▶ Task to complete:
Please return every record exactly as written, leaving out the pictures.

[[ Data provided, beginning ]]

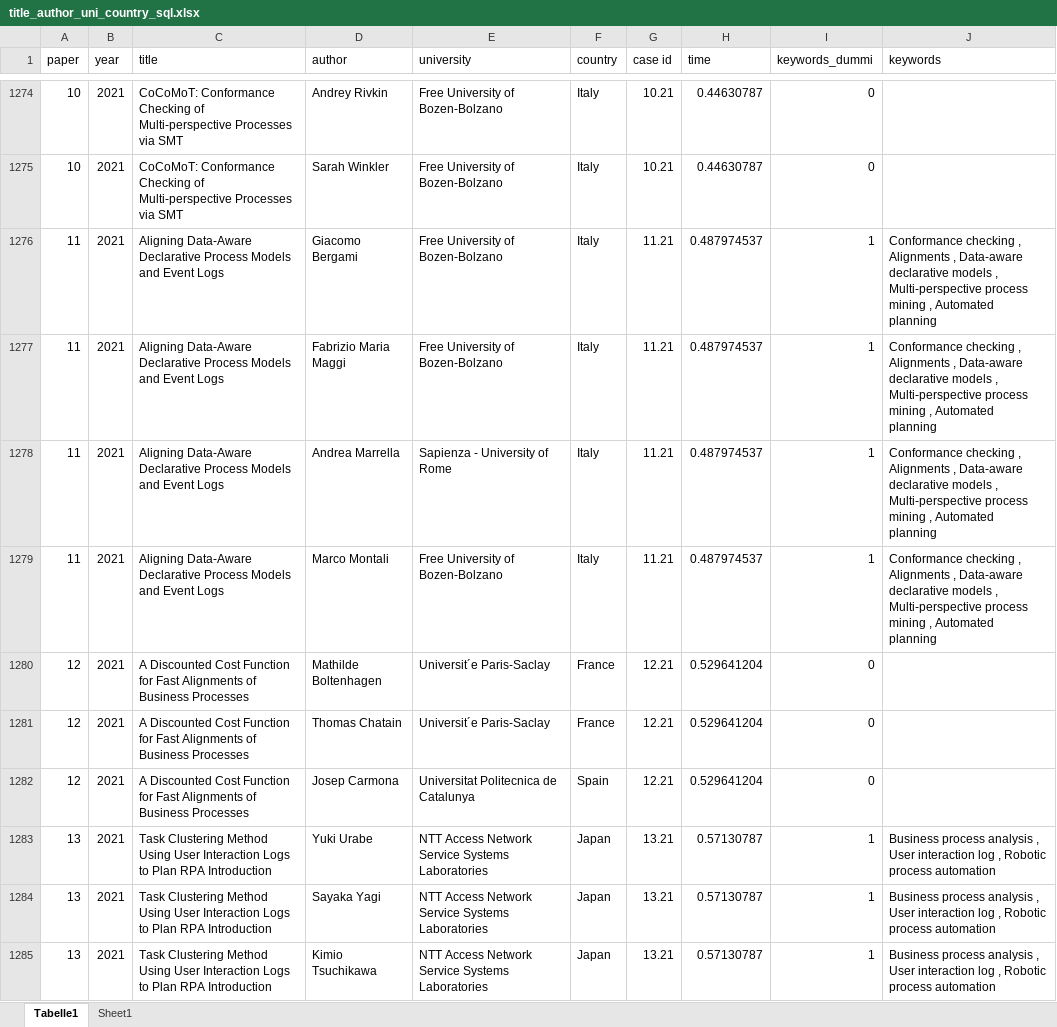
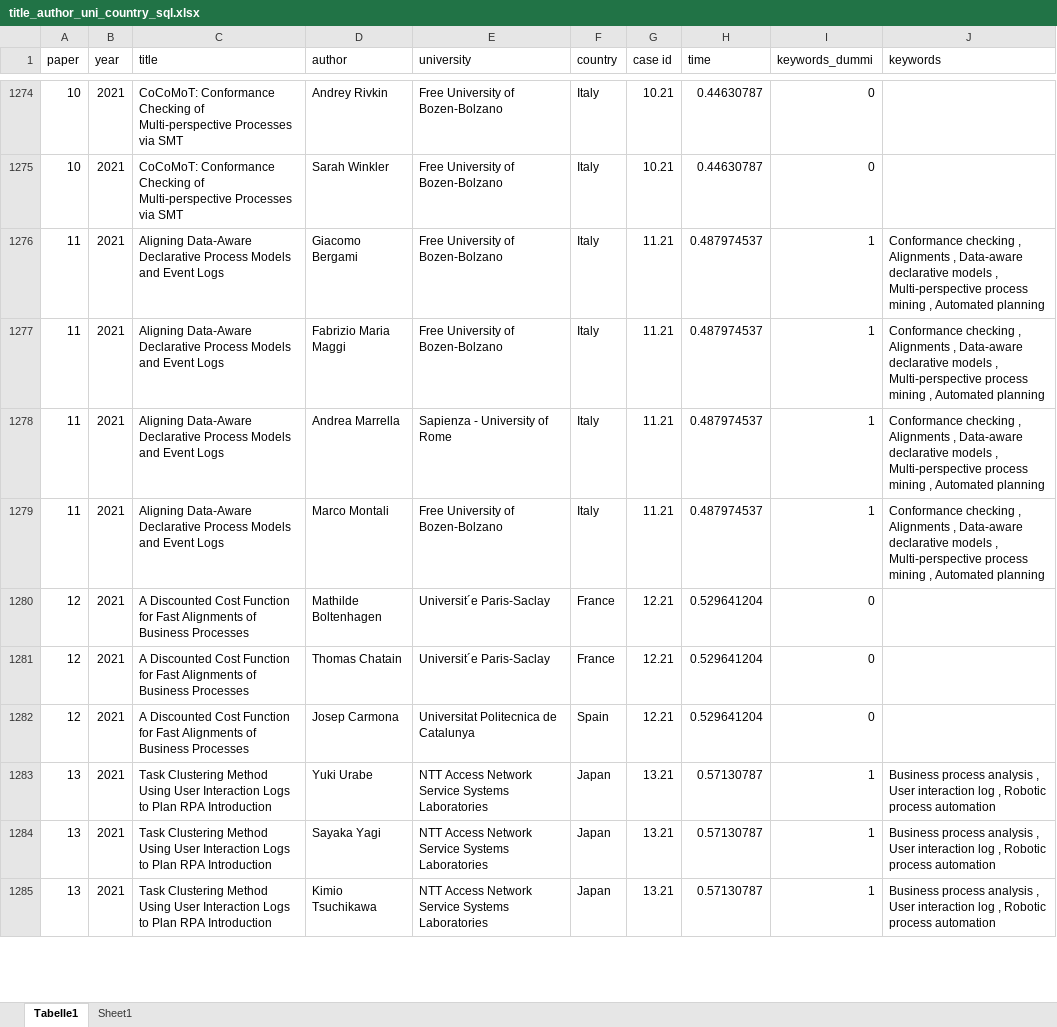
Before and after one commit to lananepeina/bpm2023, an Excel workbook: title_author_uni_country_sql.xlsx, sheet Tabelle1, drawn as a sheet; only a part is shown, gaps mark what is left out; values as stored, in another font and other column widths than the file's, no borders; ↵ is a line break in a cell; the diff covers the shown part only; the diff names each change by its address in the sheet, - before the commit and + after, or states it on an @@ line.

```diff
--- a/title_author_uni_country_sql.xlsx (sheet Tabelle1)
+++ b/title_author_uni_country_sql.xlsx (sheet Tabelle1)
-J1276:J1279 (keywords): …Automated ↵ planning
+J1276:J1279 (keywords): …Automated planning
-J1283:J1285 (keywords): …process automation
+J1283:J1285 (keywords): …process automation
```
Also changed, not shown: 152 edited cells elsewhere in this sheet.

[[ Data provided, end ]]

▶ Reply to the task:
Before and after one commit to lananepeina/bpm2023, an Excel workbook: title_author_uni_country_sql.xlsx, sheet Tabelle1, drawn as a sheet; only a part is shown, gaps mark what is left out; values as stored, in another font and other column widths than the file's, no borders; ↵ is a line break in a cell; the diff covers the shown part only; the diff names each change by its address in the sheet, - before the commit and + after, or states it on an @@ line.

```diff
--- a/title_author_uni_country_sql.xlsx (sheet Tabelle1)
+++ b/title_author_uni_country_sql.xlsx (sheet Tabelle1)
-J1276:J1279 (keywords): …Automated ↵ planning
+J1276:J1279 (keywords): …Automated planning
-J1283:J1285 (keywords): …process automation
+J1283:J1285 (keywords): …process automation
```
Also changed, not shown: 152 edited cells elsewhere in this sheet.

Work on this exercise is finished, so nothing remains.